* Items from a data source *
######
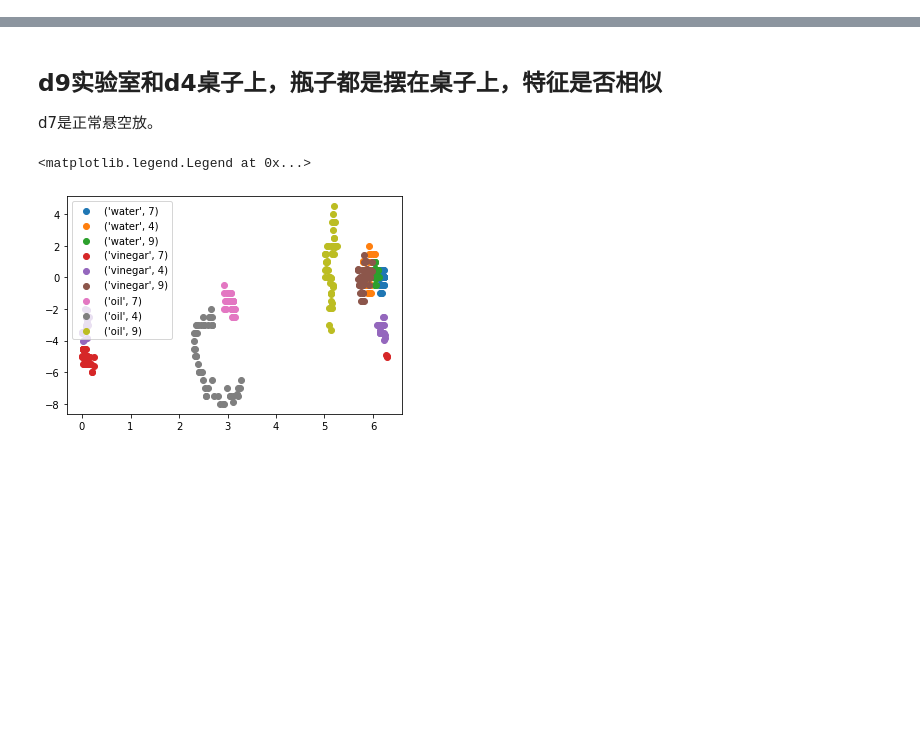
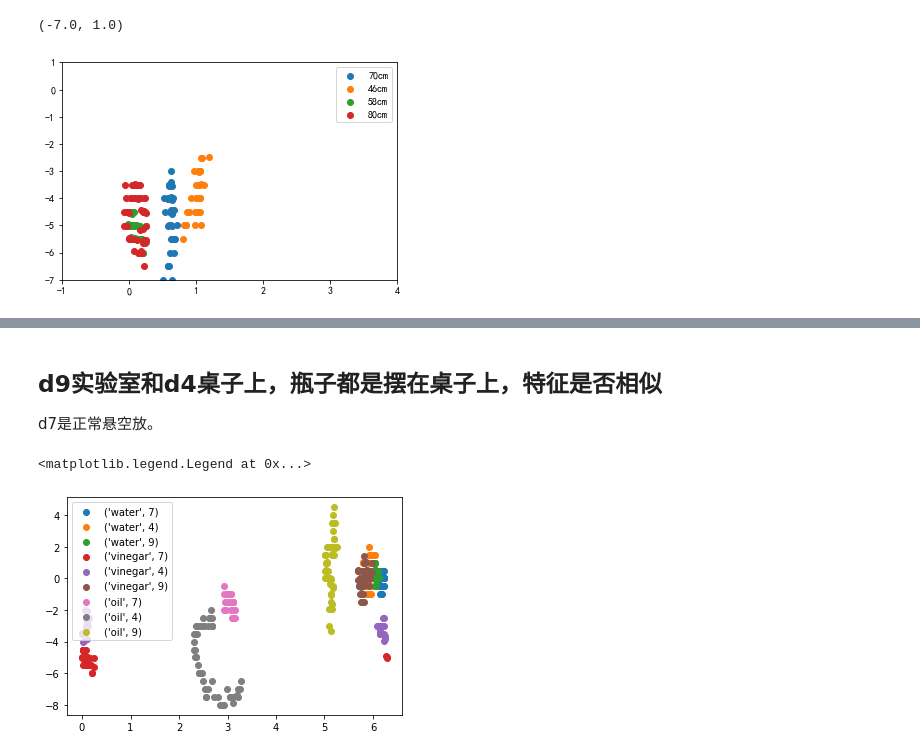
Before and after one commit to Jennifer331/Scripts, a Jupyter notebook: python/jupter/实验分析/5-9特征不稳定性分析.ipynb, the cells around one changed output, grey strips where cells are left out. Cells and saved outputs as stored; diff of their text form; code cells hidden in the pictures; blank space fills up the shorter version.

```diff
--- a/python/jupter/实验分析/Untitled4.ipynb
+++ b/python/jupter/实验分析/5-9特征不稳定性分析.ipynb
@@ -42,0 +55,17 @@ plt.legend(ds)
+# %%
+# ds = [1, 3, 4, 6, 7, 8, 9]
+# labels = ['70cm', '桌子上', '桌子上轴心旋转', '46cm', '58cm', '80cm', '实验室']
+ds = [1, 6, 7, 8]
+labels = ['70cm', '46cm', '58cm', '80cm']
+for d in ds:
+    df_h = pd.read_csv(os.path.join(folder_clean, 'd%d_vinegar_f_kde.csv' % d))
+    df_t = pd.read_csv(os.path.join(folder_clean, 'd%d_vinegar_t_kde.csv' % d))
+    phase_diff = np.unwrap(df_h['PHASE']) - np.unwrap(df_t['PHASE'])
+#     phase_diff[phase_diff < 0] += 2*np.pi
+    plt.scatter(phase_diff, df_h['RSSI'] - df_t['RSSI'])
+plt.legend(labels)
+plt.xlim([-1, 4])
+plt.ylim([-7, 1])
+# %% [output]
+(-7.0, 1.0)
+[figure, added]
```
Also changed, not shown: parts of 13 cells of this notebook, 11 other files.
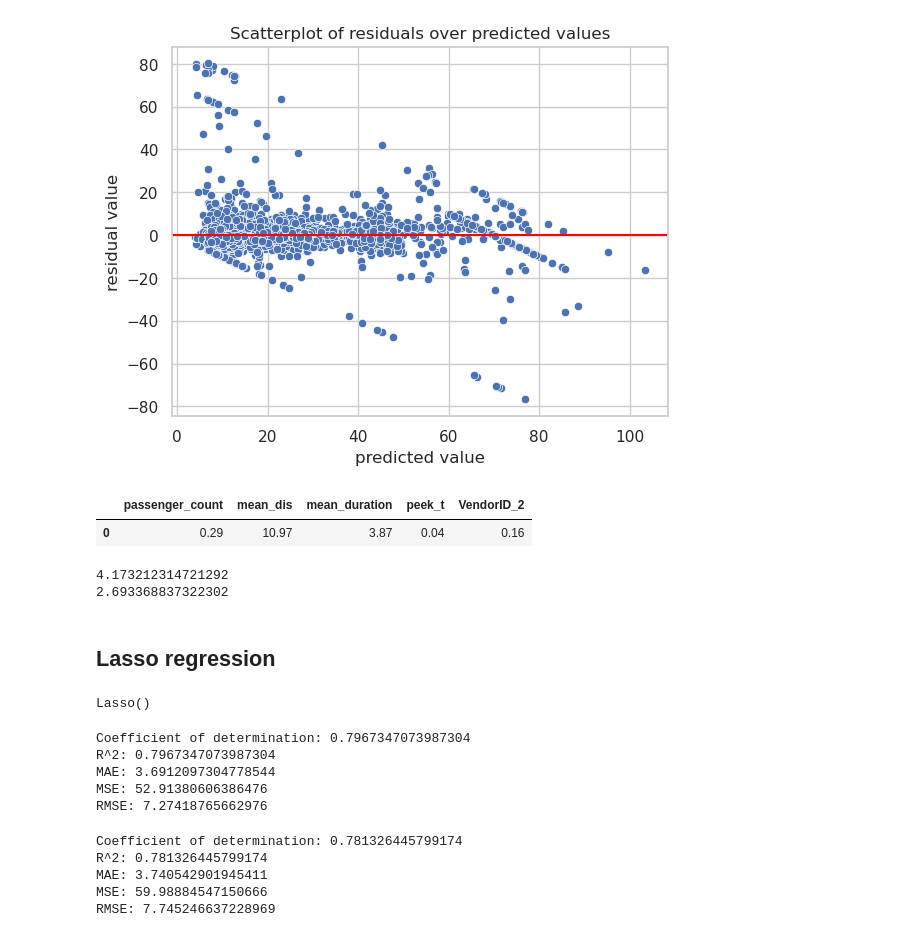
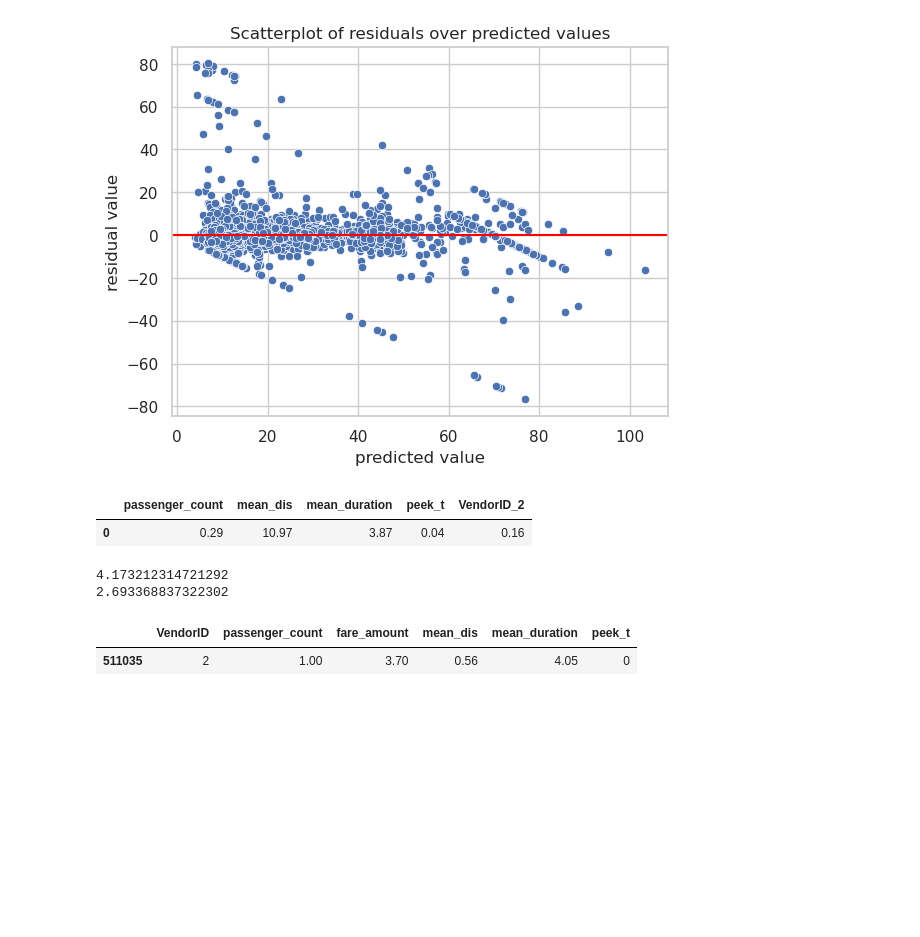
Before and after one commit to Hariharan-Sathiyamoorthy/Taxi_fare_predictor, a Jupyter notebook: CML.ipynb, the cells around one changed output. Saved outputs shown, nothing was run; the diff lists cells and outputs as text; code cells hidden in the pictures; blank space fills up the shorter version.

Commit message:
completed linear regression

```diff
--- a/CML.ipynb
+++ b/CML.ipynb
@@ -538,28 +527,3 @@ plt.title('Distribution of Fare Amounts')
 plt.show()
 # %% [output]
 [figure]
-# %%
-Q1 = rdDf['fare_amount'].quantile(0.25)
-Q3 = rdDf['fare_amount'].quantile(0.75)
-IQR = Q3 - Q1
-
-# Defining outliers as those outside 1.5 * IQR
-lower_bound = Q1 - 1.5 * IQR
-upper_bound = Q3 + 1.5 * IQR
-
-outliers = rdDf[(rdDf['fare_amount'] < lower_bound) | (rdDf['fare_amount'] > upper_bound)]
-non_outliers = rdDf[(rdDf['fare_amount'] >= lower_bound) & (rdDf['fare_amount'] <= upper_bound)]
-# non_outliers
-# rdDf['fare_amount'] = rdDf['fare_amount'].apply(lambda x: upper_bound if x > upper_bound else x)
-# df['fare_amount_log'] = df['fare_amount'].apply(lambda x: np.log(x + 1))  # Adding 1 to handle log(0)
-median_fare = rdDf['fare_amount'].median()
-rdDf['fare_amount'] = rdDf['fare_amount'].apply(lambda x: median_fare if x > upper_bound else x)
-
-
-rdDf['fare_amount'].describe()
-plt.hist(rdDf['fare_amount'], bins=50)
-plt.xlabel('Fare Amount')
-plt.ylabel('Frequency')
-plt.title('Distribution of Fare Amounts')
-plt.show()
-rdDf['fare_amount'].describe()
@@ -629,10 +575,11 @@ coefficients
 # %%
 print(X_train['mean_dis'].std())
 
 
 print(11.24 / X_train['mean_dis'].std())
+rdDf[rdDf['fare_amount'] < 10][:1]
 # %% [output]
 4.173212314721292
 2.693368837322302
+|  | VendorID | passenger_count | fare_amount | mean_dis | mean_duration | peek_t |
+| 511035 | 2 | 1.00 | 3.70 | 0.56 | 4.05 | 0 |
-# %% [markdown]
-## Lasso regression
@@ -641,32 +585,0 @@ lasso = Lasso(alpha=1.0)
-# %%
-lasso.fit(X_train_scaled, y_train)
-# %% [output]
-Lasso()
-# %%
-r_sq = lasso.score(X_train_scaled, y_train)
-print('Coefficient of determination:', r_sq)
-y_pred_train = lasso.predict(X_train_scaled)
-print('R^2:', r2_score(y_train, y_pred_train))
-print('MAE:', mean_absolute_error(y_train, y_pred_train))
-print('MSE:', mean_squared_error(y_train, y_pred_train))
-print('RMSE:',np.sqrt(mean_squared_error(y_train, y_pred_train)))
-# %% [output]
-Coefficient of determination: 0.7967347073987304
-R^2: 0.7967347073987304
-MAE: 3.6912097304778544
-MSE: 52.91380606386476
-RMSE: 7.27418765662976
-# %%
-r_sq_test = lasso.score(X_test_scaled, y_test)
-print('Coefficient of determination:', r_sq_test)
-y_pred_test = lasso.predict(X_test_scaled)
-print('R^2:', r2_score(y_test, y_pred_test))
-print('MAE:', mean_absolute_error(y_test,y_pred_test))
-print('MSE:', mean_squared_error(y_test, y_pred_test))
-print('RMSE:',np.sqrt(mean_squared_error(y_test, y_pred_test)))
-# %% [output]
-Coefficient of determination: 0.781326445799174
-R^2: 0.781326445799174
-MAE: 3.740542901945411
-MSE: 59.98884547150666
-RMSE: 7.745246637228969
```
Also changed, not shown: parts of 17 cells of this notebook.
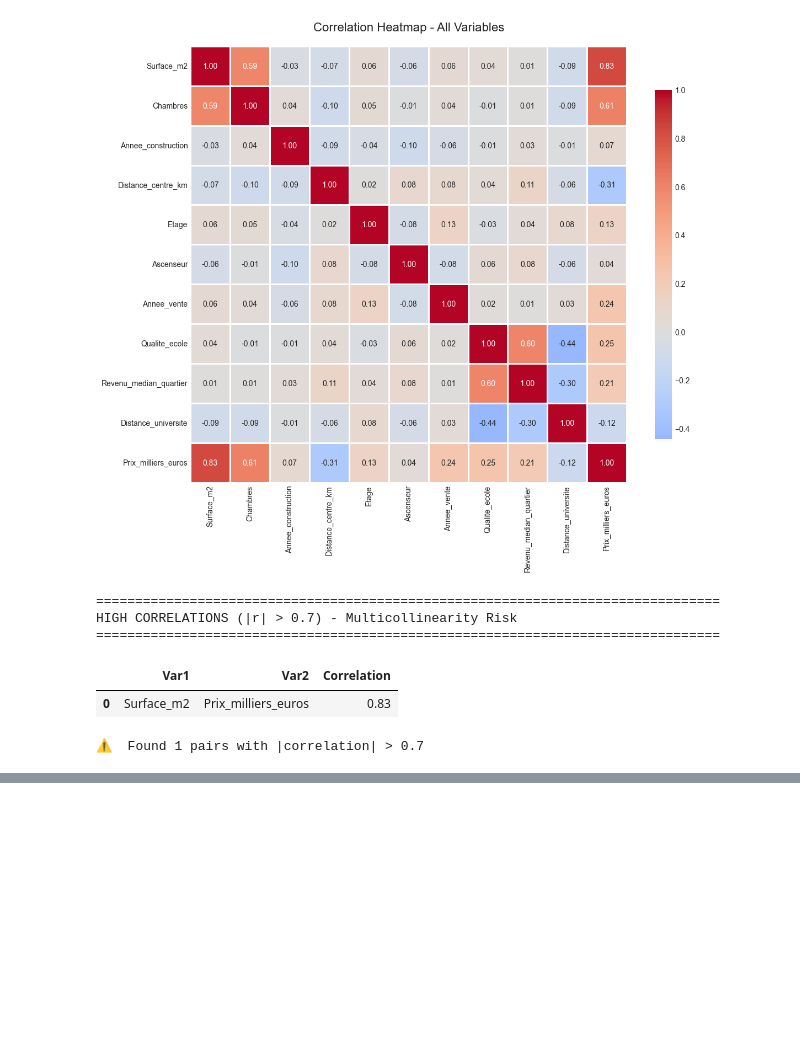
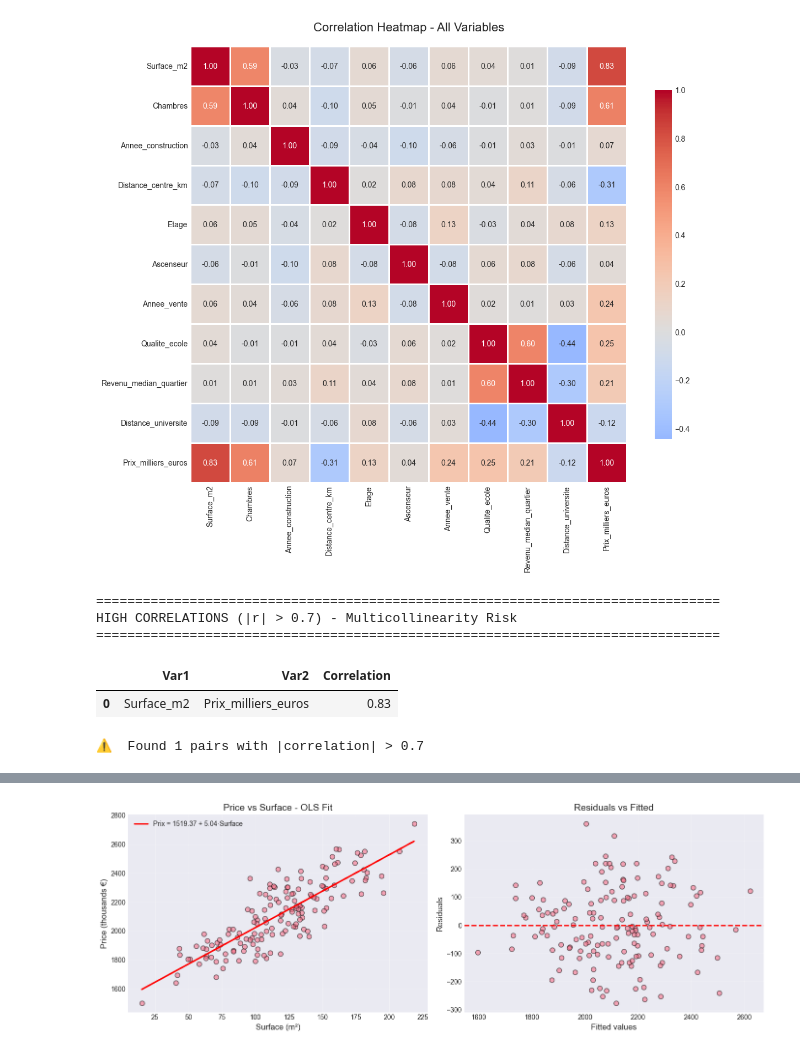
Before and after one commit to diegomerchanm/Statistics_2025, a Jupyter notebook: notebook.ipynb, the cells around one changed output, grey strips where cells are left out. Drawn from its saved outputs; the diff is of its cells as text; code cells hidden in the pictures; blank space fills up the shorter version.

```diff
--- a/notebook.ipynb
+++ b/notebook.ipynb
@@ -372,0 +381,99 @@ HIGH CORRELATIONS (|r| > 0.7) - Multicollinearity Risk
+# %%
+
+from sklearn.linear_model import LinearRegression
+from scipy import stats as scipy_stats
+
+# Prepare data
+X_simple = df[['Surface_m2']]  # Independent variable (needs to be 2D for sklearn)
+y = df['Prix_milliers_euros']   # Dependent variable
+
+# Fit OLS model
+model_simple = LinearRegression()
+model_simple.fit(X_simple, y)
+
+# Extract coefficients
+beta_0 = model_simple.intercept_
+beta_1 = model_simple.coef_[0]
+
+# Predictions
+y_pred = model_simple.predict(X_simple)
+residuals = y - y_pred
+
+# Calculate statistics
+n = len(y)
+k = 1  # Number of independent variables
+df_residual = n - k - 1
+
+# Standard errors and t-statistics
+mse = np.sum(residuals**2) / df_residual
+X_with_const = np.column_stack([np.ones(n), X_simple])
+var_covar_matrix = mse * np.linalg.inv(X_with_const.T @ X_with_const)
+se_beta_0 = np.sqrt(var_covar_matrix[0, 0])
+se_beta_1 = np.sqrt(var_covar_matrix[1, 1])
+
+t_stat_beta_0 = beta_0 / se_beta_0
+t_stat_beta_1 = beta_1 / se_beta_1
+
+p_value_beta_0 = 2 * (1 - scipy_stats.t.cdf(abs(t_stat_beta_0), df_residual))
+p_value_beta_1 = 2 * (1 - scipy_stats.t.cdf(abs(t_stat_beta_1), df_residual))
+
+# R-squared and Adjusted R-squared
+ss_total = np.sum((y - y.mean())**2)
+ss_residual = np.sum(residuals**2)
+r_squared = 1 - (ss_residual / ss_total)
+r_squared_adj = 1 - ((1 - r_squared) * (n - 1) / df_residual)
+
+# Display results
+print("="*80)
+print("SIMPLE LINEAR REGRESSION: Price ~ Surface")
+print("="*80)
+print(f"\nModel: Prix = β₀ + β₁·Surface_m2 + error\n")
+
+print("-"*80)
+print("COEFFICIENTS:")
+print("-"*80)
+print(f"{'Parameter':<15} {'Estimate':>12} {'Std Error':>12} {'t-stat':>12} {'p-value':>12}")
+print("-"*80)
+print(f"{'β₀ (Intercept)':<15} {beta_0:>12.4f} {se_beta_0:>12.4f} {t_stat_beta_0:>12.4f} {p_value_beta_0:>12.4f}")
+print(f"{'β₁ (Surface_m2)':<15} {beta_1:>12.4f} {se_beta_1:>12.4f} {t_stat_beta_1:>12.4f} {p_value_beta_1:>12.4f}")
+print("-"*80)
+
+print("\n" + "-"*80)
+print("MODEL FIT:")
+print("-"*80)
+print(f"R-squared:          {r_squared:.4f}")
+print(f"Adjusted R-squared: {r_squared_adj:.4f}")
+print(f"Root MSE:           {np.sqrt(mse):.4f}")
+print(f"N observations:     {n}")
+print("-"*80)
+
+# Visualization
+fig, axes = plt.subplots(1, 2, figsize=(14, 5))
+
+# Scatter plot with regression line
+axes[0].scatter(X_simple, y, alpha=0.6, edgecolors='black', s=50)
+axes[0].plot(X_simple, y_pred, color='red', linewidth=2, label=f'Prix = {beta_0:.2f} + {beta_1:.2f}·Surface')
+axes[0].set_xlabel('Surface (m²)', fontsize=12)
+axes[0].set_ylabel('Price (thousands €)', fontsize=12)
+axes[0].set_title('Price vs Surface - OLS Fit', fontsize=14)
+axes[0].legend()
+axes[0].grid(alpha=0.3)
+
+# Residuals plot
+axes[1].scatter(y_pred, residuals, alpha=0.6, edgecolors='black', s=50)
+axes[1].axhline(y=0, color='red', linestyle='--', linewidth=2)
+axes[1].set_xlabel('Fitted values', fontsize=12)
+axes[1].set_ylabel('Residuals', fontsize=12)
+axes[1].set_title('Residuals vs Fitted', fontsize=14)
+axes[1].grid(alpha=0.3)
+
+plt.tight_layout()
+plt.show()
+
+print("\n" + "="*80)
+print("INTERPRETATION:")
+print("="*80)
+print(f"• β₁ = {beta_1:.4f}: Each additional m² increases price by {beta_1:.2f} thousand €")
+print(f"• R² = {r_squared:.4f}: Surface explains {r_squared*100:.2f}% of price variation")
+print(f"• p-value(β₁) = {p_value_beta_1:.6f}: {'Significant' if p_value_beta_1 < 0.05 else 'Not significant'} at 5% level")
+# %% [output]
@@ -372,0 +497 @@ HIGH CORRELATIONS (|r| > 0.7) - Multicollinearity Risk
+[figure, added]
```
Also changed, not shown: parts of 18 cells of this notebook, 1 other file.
######
* The problem *
Show, from the entries above, every line that includes the string "alpha".

* Expected answer *
@@ -641,32 +585,0 @@ lasso = Lasso(alpha=1.0)
+axes[0].scatter(X_simple, y, alpha=0.6, edgecolors='black', s=50)
+axes[0].grid(alpha=0.3)
+axes[1].scatter(y_pred, residuals, alpha=0.6, edgecolors='black', s=50)
+axes[1].grid(alpha=0.3)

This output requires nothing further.